They've never been able to stack up to the fictional, yet less-cartoonish Ewings, who are back at Southfork Ranch after a two-decade absence. The big daddy of the nighttime soaps returns Wednesday, via TNT, to reclaim the oily TV landscape it helped create.
CBS’ original "Dallas" gripped the popular imagination because it was, above all, fun. The over-the-top feuds, the internal family back-biting against the backdrop of a gleaming glass city and verdant ranch built on oil, proved irresistible escapism at a time when the country was short on natural energy and money. Still, “Dallas” came with a wink-and-a-nod tone that kept viewers from taking the characters’ raw power plays too seriously – even if the cliffhangers kept us coming back for more.

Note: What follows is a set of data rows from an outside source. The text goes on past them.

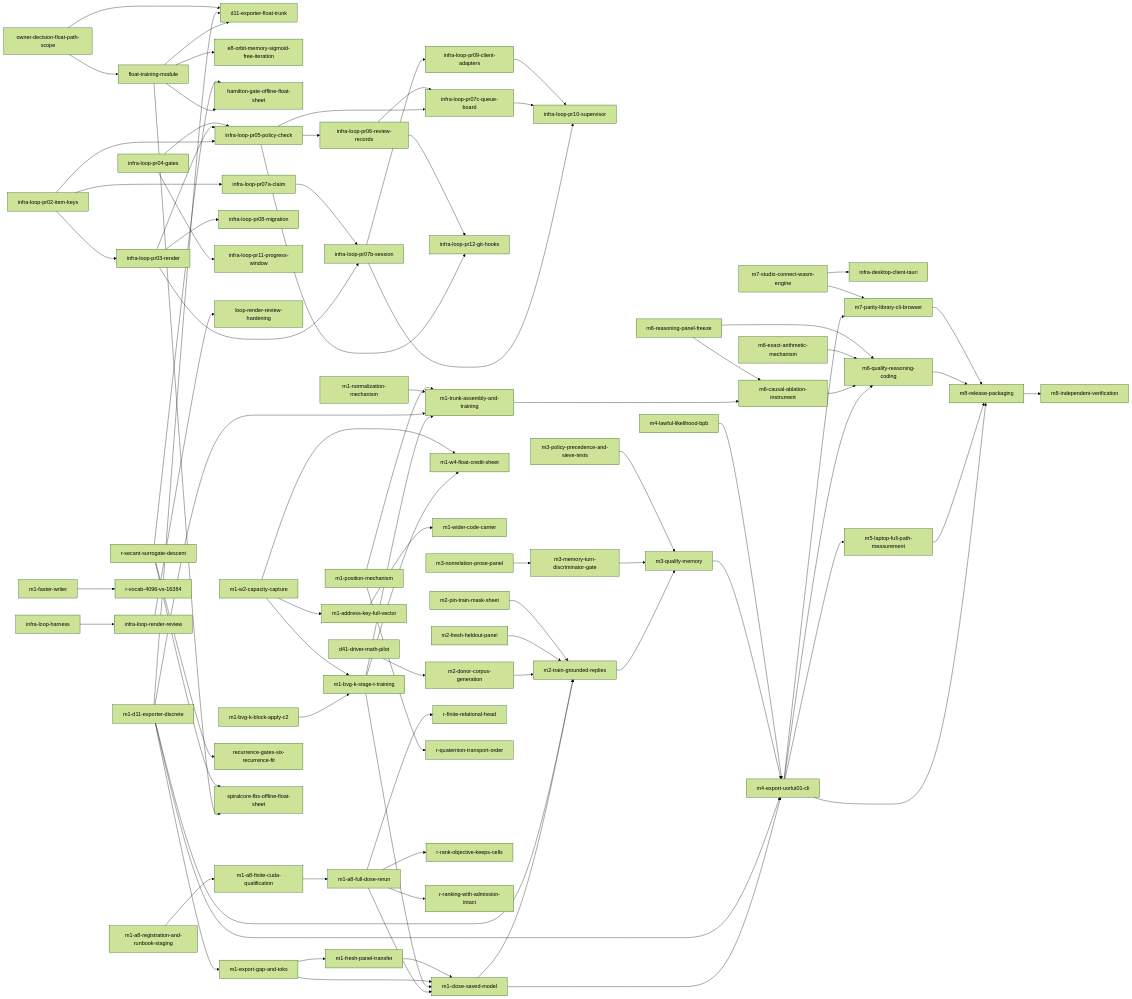
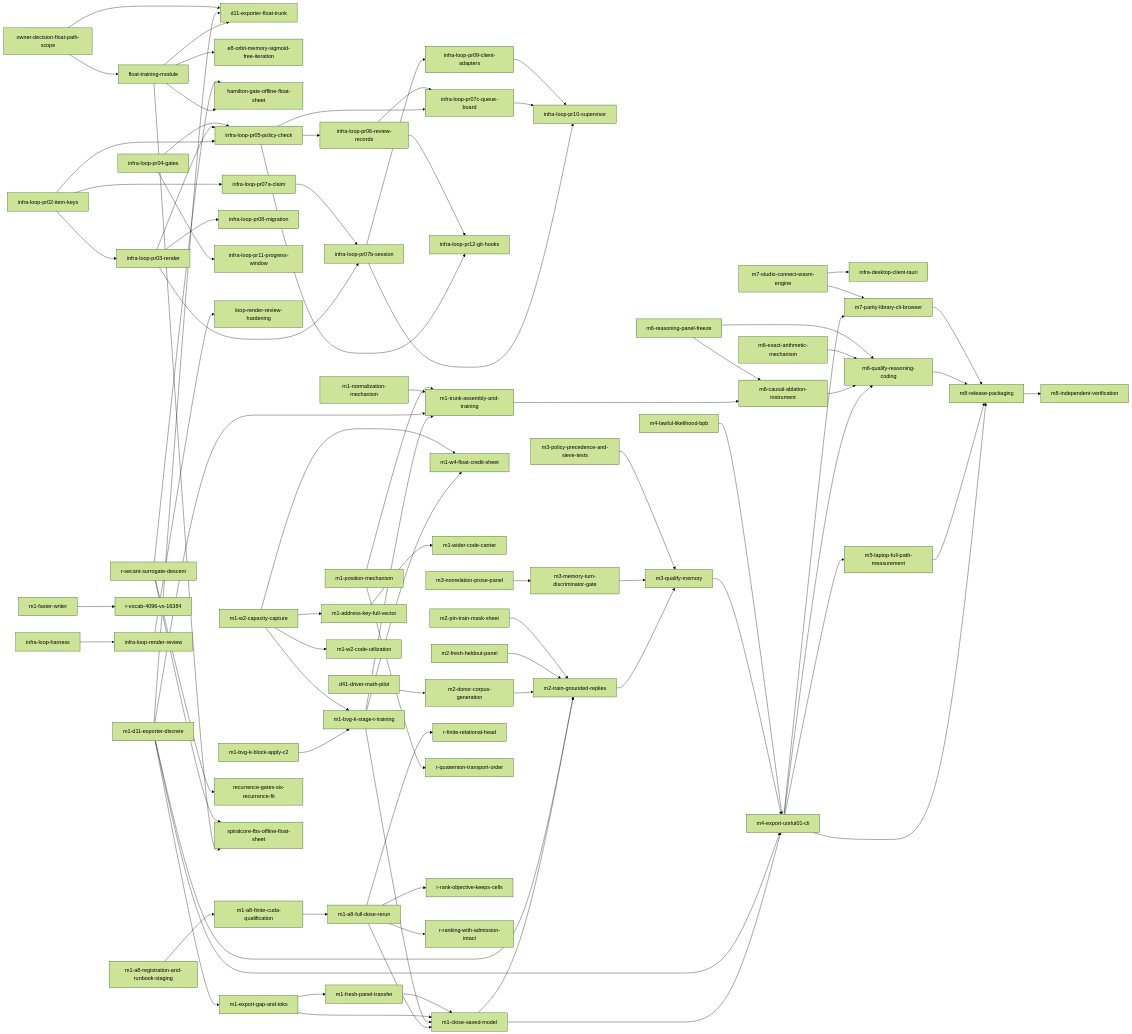
One commit to UOR-Foundation/uor-r4 changed the diagram in docs/roadmap/README.md. Above: the diagram before and after it, drawn with Mermaid (forest theme). The commit also changed other lines of this file and 1 other file, not shown here.

Commit message:
[claude] infra-loop-harness (claude-88): add item m1-w2-code-utilization and re-render

```diff
--- a/docs/roadmap/README.md
+++ b/docs/roadmap/README.md
@@ -236,6 +237,7 @@
   n_m1_position_mechanism["m1-position-mechanism"]
   n_m1_trunk_assembly_and_training["m1-trunk-assembly-and-training"]
   n_m1_w2_capacity_capture["m1-w2-capacity-capture"]
+  n_m1_w2_code_utilization["m1-w2-code-utilization"]
   n_m1_w4_float_credit_sheet["m1-w4-float-credit-sheet"]
   n_m1_wider_code_carrier["m1-wider-code-carrier"]
   n_m2_donor_corpus_generation["m2-donor-corpus-generation"]
@@ -319,6 +321,7 @@
   n_m1_trunk_assembly_and_training --> n_m6_causal_ablation_instrument
   n_m1_w2_capacity_capture --> n_m1_address_key_full_vector
   n_m1_w2_capacity_capture --> n_m1_bvg_k_stage_t_training
+  n_m1_w2_capacity_capture --> n_m1_w2_code_utilization
   n_m1_w2_capacity_capture --> n_m1_w4_float_credit_sheet
   n_m2_donor_corpus_generation --> n_m2_train_grounded_replies
   n_m2_fresh_heldout_panel --> n_m2_train_grounded_replies
```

The mystery of who shot Larry Hagman’s devious J.R. character became a national pop-cultural obsession, perhaps unimaginable now in our far more segmented entertainment media age. The 1980 “Who Shot J.R.?” drama started the show’s no-gimmick-is–too-outrageous (or shameless) ethos. When Patrick Duffy’s Bobby Ewing returned from the dead in 1986, a year after the actor left the show, the previous season simply washed away with a shower and a dream.
Duffy, at 63, is back for the new go-round, as are 80-year-old Hagman and Linda Gray, 71. Sure, the requisite attractive young actors recruited to pump new bad blood into the old Ewing rivalries likely will get most of the tube time. But we’re most looking forward to seeing how an aging J.R. schemes his way through a changed world in which “going green” is more about saving the Earth than making money. It’s a safe bet that J.R. is bent on leaving this planet as a member of the One Percent – at all costs.
Part of challenge for the new “Dallas” is to recapture spirit of the original show – and restore the no-so-good name of fun trash TV at a time when watching unabashed junk brings too much guilt and too little pleasure. Check out this preview as you decide whether to give "Dallas" another shot.
Hester is founding director of the award-winning, multi-media NYCity News Service at the City University of New York Graduate School of Journalism. He is the former City Editor of the New York Daily News, where he started as a reporter in 1992. Follow him on Twitter.